The Republic complains before the League of the Nations about the support of Portugal, Italy and Germany for the Rebels and the political and economic isolation of the Spanish Republic by the Democratic Nations and the Non-Intervention Committee.
After the failure of Franco’s offensive on Madrid, Mussolini decides to send regular army forces to Spain.
Battle for La Coruña Road begins.

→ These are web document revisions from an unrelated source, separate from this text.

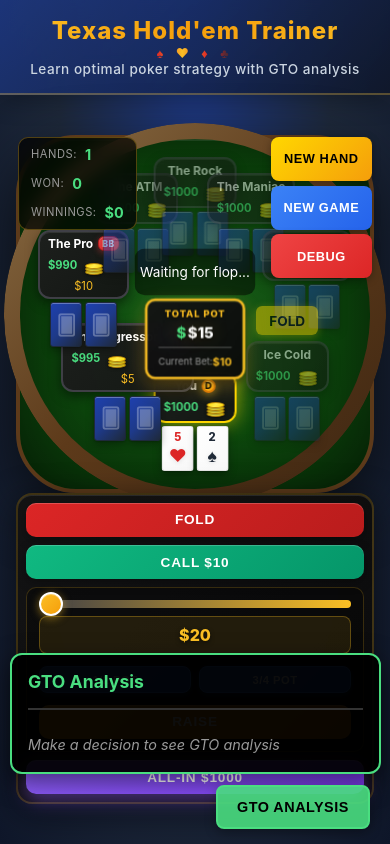
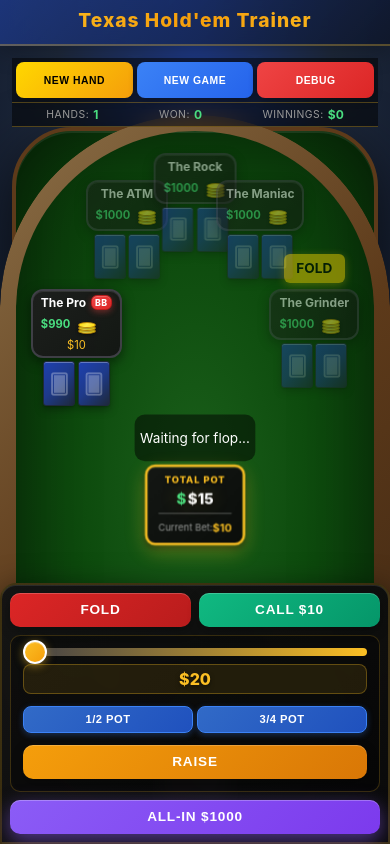
Before and after one commit to ddwwa/texas-holdem-trainer, a React (Vite) app: page / in a window 390 px wide. Built offline with nearby package versions, Linux system fonts and the light colour scheme.

Commit message:
Make mobile UI fit on one screen without scrolling

```diff
--- a/src/web/styles/ActionButtons.css
+++ b/src/web/styles/ActionButtons.css
@@ -15,6 +15,21 @@
   backdrop-filter: blur(10px);
   max-width: 900px;
   margin: 0 auto;
+}
+
+@media (max-width: 768px) {
+  .action-buttons {
+    position: fixed;
+    bottom: 0;
+    left: 0;
+    right: 0;
+    margin: 0;
+    padding: 0.5rem;
+    border-radius: 16px 16px 0 0;
+    gap: 0.5rem;
+    max-width: 100%;
+    z-index: 200;
+  }
 }
 
 .error-message {
@@ -307,19 +322,43 @@
 /* Tablets portrait (768px and below) */
 @media (max-width: 768px) {
   .action-buttons {
-    flex-direction: column;
-    padding: 0.75rem;
+    position: fixed;
+    bottom: 0;
+    left: 0;
+    right: 0;
+    margin: 0;
+    padding: 0.5rem;
+    border-radius: 16px 16px 0 0;
     gap: 0.5rem;
+    max-width: 100%;
+    z-index: 200;
   }
 
   .btn {
-    width: 100%;
-    padding: 0.75rem;
+    padding: 0.5rem 0.75rem;
+    font-size: 0.75rem;
+    flex: 1;
+    min-width: 60px;
   }
 
   .bet-controls {
     width: 100%;
     min-width: unset;
+    padding: 0.5rem;
+  }
+
+  .slider-value {
+    font-size: 1rem;
+    padding: 0.25rem;
+  }
+
+  .pot-buttons {
+    gap: 0.25rem;
+  }
+
+  .btn-pot-size {
+    font-size: 0.65rem;
+    padding: 0.4rem 0.5rem;
   }
 }
 
--- a/src/web/styles/GTOPanel.css
+++ b/src/web/styles/GTOPanel.css
@@ -22,11 +22,11 @@
 
 @media (max-width: 768px) {
   .gto-toggle-button {
-    top: auto;
-    bottom: 20px;
-    right: 20px;
-    padding: 0.75rem 1rem;
-    font-size: 0.85rem;
+    display: none;
+  }
+
+  .gto-panel {
+    display: none;
   }
 }
 
--- a/src/web/styles/PlayerSeat.css
+++ b/src/web/styles/PlayerSeat.css
@@ -274,44 +274,44 @@
 /* Tablets portrait (768px and below) */
 @media (max-width: 768px) {
   .player-seat {
-    gap: 0.3rem;
+    gap: 0.2rem;
   }
 
   .player-info {
-    padding: 0.3rem 0.6rem;
-    min-width: 80px;
-    font-size: 0.8rem;
+    padding: 0.25rem 0.5rem;
+    min-width: 70px;
+    font-size: 0.7rem;
   }
 
   .player-name {
-    font-size: 0.85rem;
+    font-size: 0.7rem;
   }
 
   .dealer-button {
-    width: 16px;
-    height: 16px;
-    font-size: 0.65rem;
+    width: 14px;
+    height: 14px;
+    font-size: 0.6rem;
   }
 
   .blind-indicator {
-    font-size: 0.6rem;
+    font-size: 0.55rem;
     padding: 0.05rem 0.2rem;
   }
 
   .player-stack,
   .player-bet {
-    font-size: 0.8rem;
+    font-size: 0.7rem;
   }
 
   /* Adjust positions for smaller screens */
-  .position-0 { bottom: 3%; }
-  .position-1 { bottom: 12%; left: 10%; }
-  .position-2 { top: 25%; left: 3%; }
-  .position-3 { top: 8%; left: 20%; }
-  .position-4 { top: 3%; }
-  .position-5 { top: 8%; right: 20%; }
-  .position-6 { top: 25%; right: 3%; }
-  .position-7 { bottom: 12%; right: 10%; }
+  .position-0 { bottom: 2%; }
+  .position-1 { bottom: 10%; left: 8%; }
+  .position-2 { top: 22%; left: 2%; }
+  .position-3 { top: 6%; left: 18%; }
+  .position-4 { top: 2%; }
+  .position-5 { top: 6%; right: 18%; }
+  .position-6 { top: 22%; right: 2%; }
+  .position-7 { bottom: 10%; right: 8%; }
 }
 
 /* Mobile devices (480px and below) */
--- a/src/web/styles/PokerTable.css
+++ b/src/web/styles/PokerTable.css
@@ -3,6 +3,15 @@
   max-width: 1600px;
   margin: 0 auto;
   position: relative;
+}
+
+@media (max-width: 768px) {
+  .poker-table-container {
+    height: 100%;
+    display: flex;
+    flex-direction: column;
+    padding: 0;
+  }
 }
 
 /* Top Right Controls */
@@ -17,10 +26,13 @@
 
 @media (max-width: 768px) {
   .top-controls {
-    top: 10px;
-    right: 10px;
-    flex-direction: column;
-    gap: 0.3rem;
+    position: static;
+    flex-direction: row;
+    gap: 0.25rem;
+    padding: 0.25rem;
+    justify-content: space-around;
+    background: rgba(0, 0, 0, 0.5);
+    border-bottom: 1px solid rgba(251, 191, 36, 0.3);
   }
 }
 
@@ -41,9 +53,11 @@
 
 @media (max-width: 768px) {
   .btn-control {
-    padding: 0.5rem 0.8rem;
-    font-size: 0.8rem;
-    width: 100%;
+    padding: 0.4rem 0.6rem;
+    font-size: 0.65rem;
+    min-height: 36px;
+    min-width: auto;
+    flex: 1;
   }
 }
 
@@ -100,25 +114,30 @@
 
 @media (max-width: 768px) {
   .session-stats-top {
-    top: 10px;
-    left: 10px;
-    gap: 0.75rem;
-    padding: 0.5rem 0.75rem;
-    flex-direction: column;
-    font-size: 0.8rem;
+    position: static;
+    gap: 0.5rem;
+    padding: 0.25rem 0.5rem;
+    flex-direction: row;
+    justify-content: space-around;
+    font-size: 0.7rem;
+    border-radius: 0;
+    border: none;
+    border-bottom: 1px solid rgba(251, 191, 36, 0.3);
+    background: rgba(0, 0, 0, 0.5);
   }
 
   .session-stats-top .stat {
     flex-direction: row;
-    gap: 0.5rem;
+    gap: 0.25rem;
+    align-items: center;
   }
 
   .session-stats-top .stat-label {
-    font-size: 0.7rem;
+    font-size: 0.65rem;
   }
 
   .session-stats-top .stat-value {
-    font-size: 0.9rem;
+    font-size: 0.75rem;
   }
 }
 
@@ -143,6 +162,17 @@
     inset 0 2px 0 rgba(255, 255, 255, 0.1);
   padding: 2rem;
   position: relative;
+}
+
+@media (max-width: 768px) {
+  .poker-table {
+    flex: 1;
+    aspect-ratio: auto;
+    border-radius: 40px;
+    border-width: 4px;
+    padding: 0.5rem;
+    margin: 0;
+  }
 }
 
 .poker-table::before {
--- a/src/web/styles/index.css
+++ b/src/web/styles/index.css
@@ -25,12 +25,28 @@ body {
   background-attachment: fixed;
   min-height: 100vh;
   color: #ffffff;
+  overflow-x: hidden;
+}
+
+@media (max-width: 768px) {
+  body {
+    min-height: 100vh;
+    height: 100vh;
+    overflow: hidden;
+  }
 }
 
 .app {
   min-height: 100vh;
   display: flex;
   flex-direction: column;
+}
+
+@media (max-width: 768px) {
+  .app {
+    height: 100vh;
+    overflow: hidden;
+  }
 }
 
 .app-header {
@@ -40,6 +56,12 @@ body {
   backdrop-filter: blur(20px);
   border-bottom: 2px solid rgba(251, 191, 36, 0.3);
   box-shadow: 0 4px 24px rgba(0, 0, 0, 0.3);
+}
+
+@media (max-width: 768px) {
+  .app-header {
+    padding: 0.5rem 0.5rem 0.75rem 0.5rem;
+  }
 }
 
 .app-header h1 {
@@ -87,25 +109,25 @@ body {
 
 @media (max-width: 768px) {
   .app-header {
-    padding: 1rem 0.5rem;
+    padding: 0.5rem 0.5rem 0.75rem 0.5rem;
   }
 
   .app-header h1 {
-    font-size: 1.5rem;
+    font-size: 1.2rem;
+    margin-bottom: 0;
   }
 
   .app-header h1::after {
-    font-size: 0.8rem;
-    bottom: -1rem;
-    letter-spacing: 0.3rem;
+    display: none;
   }
 
   .app-header p {
-    font-size: 0.85rem;
-    margin-top: 1rem;
+    display: none;
   }
 
   .app-main {
-    padding: 0.5rem;
+    padding: 0.25rem;
+    height: calc(100vh - 60px);
+    overflow: hidden;
   }
 }
```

The Battle of Madrid in November 1936 had been fought to a standstill, with the Nationalists failing to take the city. They then started to besiege it, aiming to cut its links to the rest of Spain. José Varela attacked the road to Corunna and in early January held an 11 km section. The Republicans counterattacked, with a particular contribution from the International Brigade, leading to heavy casualties on both sides especially around Las Rozas, and the development of a further stalemate. But the Republican drive recaptured some territory west of Madrid including the towns of Majadahonda, Villanueva, Pozuelo and Boadilla. The threat to Madrid by the Nationalists was thwarted for the time being.
A new revolutionary government called the Consejo de Aragon is formed in Republican Aragon with a clear majority of Anarchists.
- Felix Morrow: Revolution and Counter Revolution in Spain – A somewhat partisan viewpoint
An editorial in Pravda on December 17 makes crystal clear Stalin’s plans for the Spanish revolution.
As for Catalonia, the purging of Trotskyist and anarcho-syndicalist elements has begun; this work will be carried out with the same energy with which it was done in the USSR. Here
The POUM is ousted from the Catalan Government due to pressure by the Communists.
The first 3000 Italian “volunteers” land in Cadiz, the main Nationalist port, under the name of Corps of Volunteer Troops (Corpo Truppe Volontarie). By the end of the war, 78,500 men were sent of which 3,819 were killed and about 12,000 were wounded. The aid represented an immense drain on the Italian economy. The high cost of Mussolini’s Spanish adventure severely handicapped Italy in the period leading up to World War II.
Katharine Stewart-Murray, tfrom her autobiography, Working Partnership (1958)
In another prison we visited, two hundred Italian prisoners-of-war, Mussolini’s so-called ‘volunteers’, were confined. We were allowed to talk to them freely and we asked them how they came to be here. Several replied that they had thought they were being taken to one ofthe Italian colonies. Others had come with their own officers, as a regiment. When we asked them how they were being treated, several ran off to fetch samples of the bread they were getting, which they obviously found satisfactory. They looked well cared for, and happy to be out of the fighting.
George Orwell arrives in Barcelona
George Orwell enlists in the POUM Militia to fight against fascism.
Miguel de Unamuno dies in his house in Salamanca, under house arrest. As soon as they receive news of his death, his two sons enlist in the Antifascist Militias.